How would I determine the thrust produced by a Lycoming O-360? I have looked for conversions of horsepower to pounds of thrust but have not had any success.

• At what airspeed? Commented Dec 29, 2023 at 20:30
• Can you tell us more about what you need this for? Do you need a detailed model of thrust as it varies with throttle setting, altitude, and airspeed? Do you just need to know the maximum thrust available? Is the engine driving a fixed pitch or constant speed prop in this case? Do you care about fuel consumption at all? Commented Dec 29, 2023 at 22:16
• You have to know the details of the propeller. The value for static thrust is typically 4-4.5 lb/hp. An O-360 with a fixed pitch prop is somewhere around 700lbs static. Maybe with a CS prop, with blade pitch optimized, 750-800lbs. Commented Dec 30, 2023 at 3:00
• – Ralph J
Commented Dec 30, 2023 at 15:08

A reciprocating engine generates a power on its shaft which is measured in horsepower or Watt. That's all a reciprocating engine can do. What happens with this power depends on what is attached to the shaft.

If you attach a millstone to it then you're going to get some tons of flour per hour.

If you attach four wheels to it then you're going to get a car bringing around a couple of passengers and suitcases at some km/h.

And if you attach a propeller to it then you're going to get some thrust measured in lb or Newton. A quick and dirty estimation of the thrust produced by this propeller given the engine power can be found here.

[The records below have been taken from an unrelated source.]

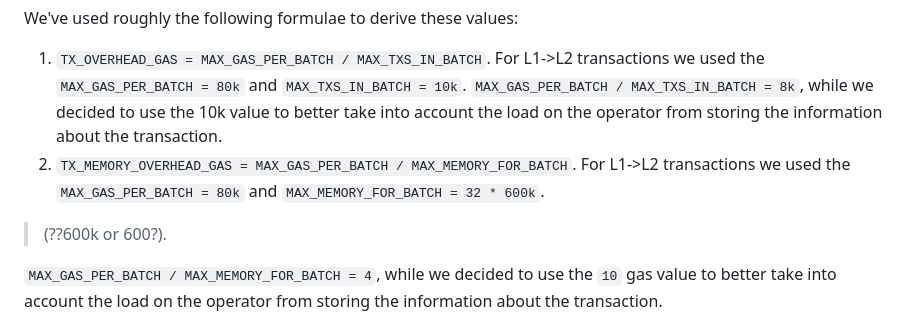
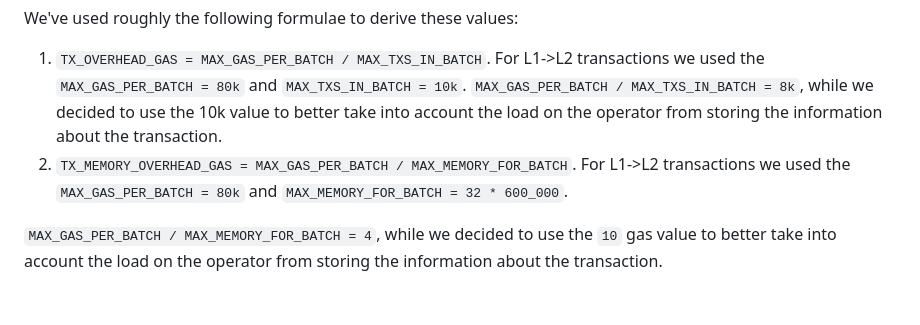
Before and after one commit to code-423n4/2024-03-zksync, a Markdown page: docs/Smart contract Section/zkSync fee model.md, the part around the change. Drawn GitHub-style; blank space fills up the shorter version.

Commit message:
fix for clarity

```diff
--- a/docs/Smart contract Section/zkSync fee model.md
+++ b/docs/Smart contract Section/zkSync fee model.md
@@ -156,8 +156,7 @@ To simplify the codebase we've chosen the following constants:
 We've used roughly the following formulae to derive these values:
 
 1. `TX_OVERHEAD_GAS = MAX_GAS_PER_BATCH / MAX_TXS_IN_BATCH`. For L1->L2 transactions we used the `MAX_GAS_PER_BATCH = 80k` and `MAX_TXS_IN_BATCH = 10k`. `MAX_GAS_PER_BATCH / MAX_TXS_IN_BATCH = 8k`, while we decided to use the 10k value to better take into account the load on the operator from storing the information about the transaction.
-2. `TX_MEMORY_OVERHEAD_GAS = MAX_GAS_PER_BATCH / MAX_MEMORY_FOR_BATCH`. For L1->L2 transactions we used the `MAX_GAS_PER_BATCH = 80k` and `MAX_MEMORY_FOR_BATCH = 32 * 600k`.
-> (??600k or 600?).
+2. `TX_MEMORY_OVERHEAD_GAS = MAX_GAS_PER_BATCH / MAX_MEMORY_FOR_BATCH`. For L1->L2 transactions we used the `MAX_GAS_PER_BATCH = 80k` and `MAX_MEMORY_FOR_BATCH = 32 * 600_000`.
 
 `MAX_GAS_PER_BATCH / MAX_MEMORY_FOR_BATCH = 4`, while we decided to use the `10` gas value to better take into account the load on the operator from storing the information about the transaction.
 
```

• You have to include a propeller efficiency factor in front of the cube root no or is that what k is for? In this video, a Cont C-85 with a fixed pitch prop produced about 320+ lbs of actual measured static thrust. The engine would've been well below its power peak tho, so probably only about 70-80 hp until it gets rolling. youtube.com/watch?v=i_tX-U_GbI0 Commented Dec 30, 2023 at 3:08
• @usual impolite downvoter: explain your doubts so that I can improve my answer, thanks Commented Dec 30, 2023 at 14:47
• @ThomasPerry: seriously? I explained that an engine supplies power, not thrust. I explained that you have to attach a propeller to the engine in order to convert that power into thrust. I explained how to estimate that thrust from the power... Sorry but I can't do more than this. If you're so sure that my answer is garbage then just flag it and I'll delete it... Commented Dec 30, 2023 at 18:29
• Seriously! Do not delete your answer. I edited your answer, with all due respect to you, to informatively direct the answer to the question being asked. If you find the edit acceptable, then let it stand, or if you wish, edit the answer otherwise. Commented Dec 30, 2023 at 19:36

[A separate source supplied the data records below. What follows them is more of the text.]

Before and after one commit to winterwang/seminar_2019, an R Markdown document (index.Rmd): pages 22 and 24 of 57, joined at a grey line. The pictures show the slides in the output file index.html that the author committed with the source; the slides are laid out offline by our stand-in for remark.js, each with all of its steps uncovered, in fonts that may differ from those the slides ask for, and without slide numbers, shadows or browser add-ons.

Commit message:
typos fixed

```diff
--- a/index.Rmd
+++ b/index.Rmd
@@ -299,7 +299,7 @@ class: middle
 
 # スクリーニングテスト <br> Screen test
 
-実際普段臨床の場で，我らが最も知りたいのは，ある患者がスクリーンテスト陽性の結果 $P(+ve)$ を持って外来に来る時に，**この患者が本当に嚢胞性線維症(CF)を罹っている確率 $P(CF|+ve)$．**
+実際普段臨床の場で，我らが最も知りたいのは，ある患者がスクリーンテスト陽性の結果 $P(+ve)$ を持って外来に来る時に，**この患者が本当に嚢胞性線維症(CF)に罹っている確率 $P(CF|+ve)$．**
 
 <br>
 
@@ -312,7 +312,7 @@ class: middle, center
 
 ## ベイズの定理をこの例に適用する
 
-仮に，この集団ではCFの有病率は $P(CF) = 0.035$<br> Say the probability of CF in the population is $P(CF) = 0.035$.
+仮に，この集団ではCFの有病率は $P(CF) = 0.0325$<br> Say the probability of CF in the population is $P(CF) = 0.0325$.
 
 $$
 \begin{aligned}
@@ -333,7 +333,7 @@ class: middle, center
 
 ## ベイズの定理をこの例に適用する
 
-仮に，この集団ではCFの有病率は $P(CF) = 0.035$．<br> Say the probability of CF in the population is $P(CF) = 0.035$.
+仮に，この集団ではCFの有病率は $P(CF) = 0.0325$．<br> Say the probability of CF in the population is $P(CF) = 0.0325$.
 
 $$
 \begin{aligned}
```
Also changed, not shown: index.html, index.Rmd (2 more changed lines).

Welcome to the club. Unfortunately, in aviation, some people are loathe to describe engine/prop output by thrust because prop efficiency, especially fixed pitch, will change with airspeed.

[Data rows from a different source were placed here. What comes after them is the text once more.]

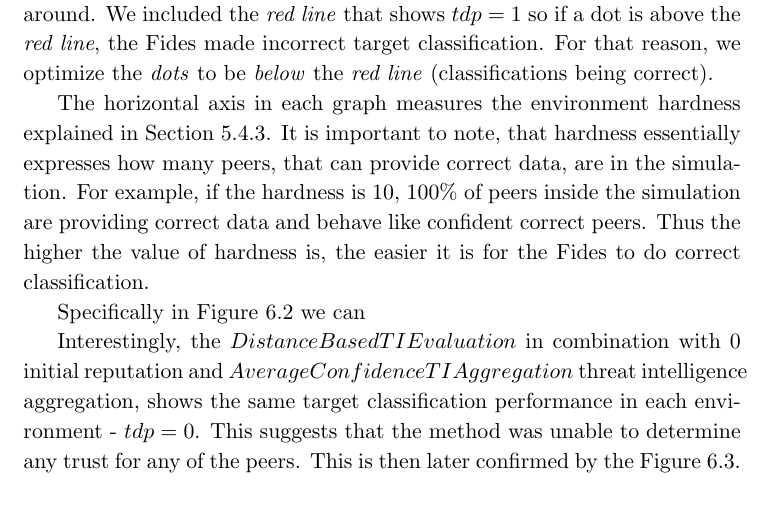
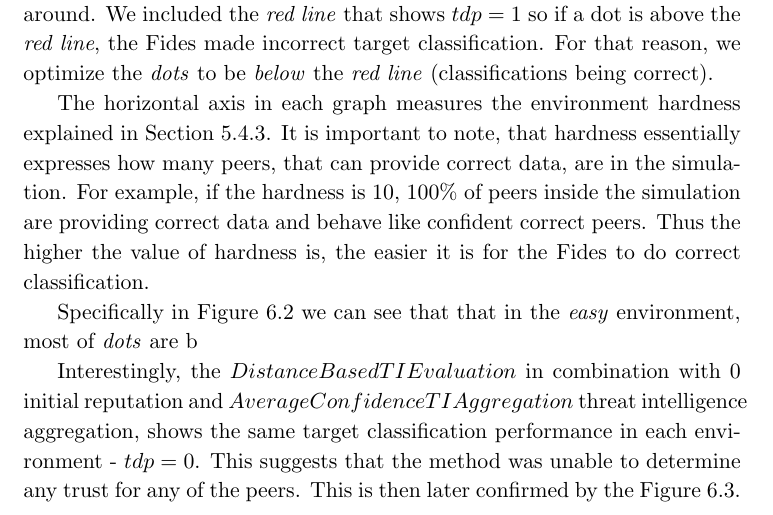
Before and after one commit to LukasForst/master-thesis, a LaTeX thesis (main.tex, which reads chapters/chap6-results/resilience.tex): part of page 78 of 101, cut so that both start at the same text. Compiled offline with pdfLaTeX.

Commit message:
Update on Overleaf.

```diff
--- a/chapters/chap6-results/resilience.tex
+++ b/chapters/chap6-results/resilience.tex
@@ -26,7 +26,7 @@ For that reason, we optimize the \textit{dots} to be \textit{below} the \textit{
 The horizontal axis in each graph measures the environment hardness explained in Section~\ref{subsec:environment-hardness}. It is important to note, that hardness essentially expresses how many peers, that can provide correct data, are in the simulation. For example, if the hardness is $10$, $100\%$ of peers inside the simulation are providing correct data and behave like confident correct peers.
 Thus the higher the value of hardness is, the easier it is for the Fides to do correct classification.
 
-Specifically in Figure~\ref{fig:0-target-detection} we can
+Specifically in Figure~\ref{fig:0-target-detection} we can see that that in the \textit{easy} environment, most of \textit{dots} are b
 
 Interestingly, the $DistanceBasedTIEvaluation$ in combination with $0$ initial reputation and $AverageConfidenceTIAggregation$ threat intelligence aggregation, shows the same target classification performance in each environment - $tdp = 0$. This suggests that the method was unable to determine any trust for any of the peers. This is then later confirmed by the Figure~\ref{fig:0-peer-trust}.
 
```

Generally, a fixed pitch prop is designed as a "climb prop" or a "cruise prop", with finer or coarser prop pitch, respectively.

Props generate thrust by mass acceleration as spinning airfoils, so angle of attack of the prop is critical.

What one can do is build a "thrust curve" at various speeds (a power curve if you will), by first determining the thrust requirement in level flight at various airspeed with gliding tests.

Now you see how much excess thrust (at full power) you have by climbing at those airspeeds.

level flight thrust + climbing thrust = total thrust

The level flight thrust is determined by sine glide angle × weight. The climbing thrust is determined by sine climb angle × weight.

This method will give, to an approximation, the thrust output of the engine/prop combination at various airspeeds.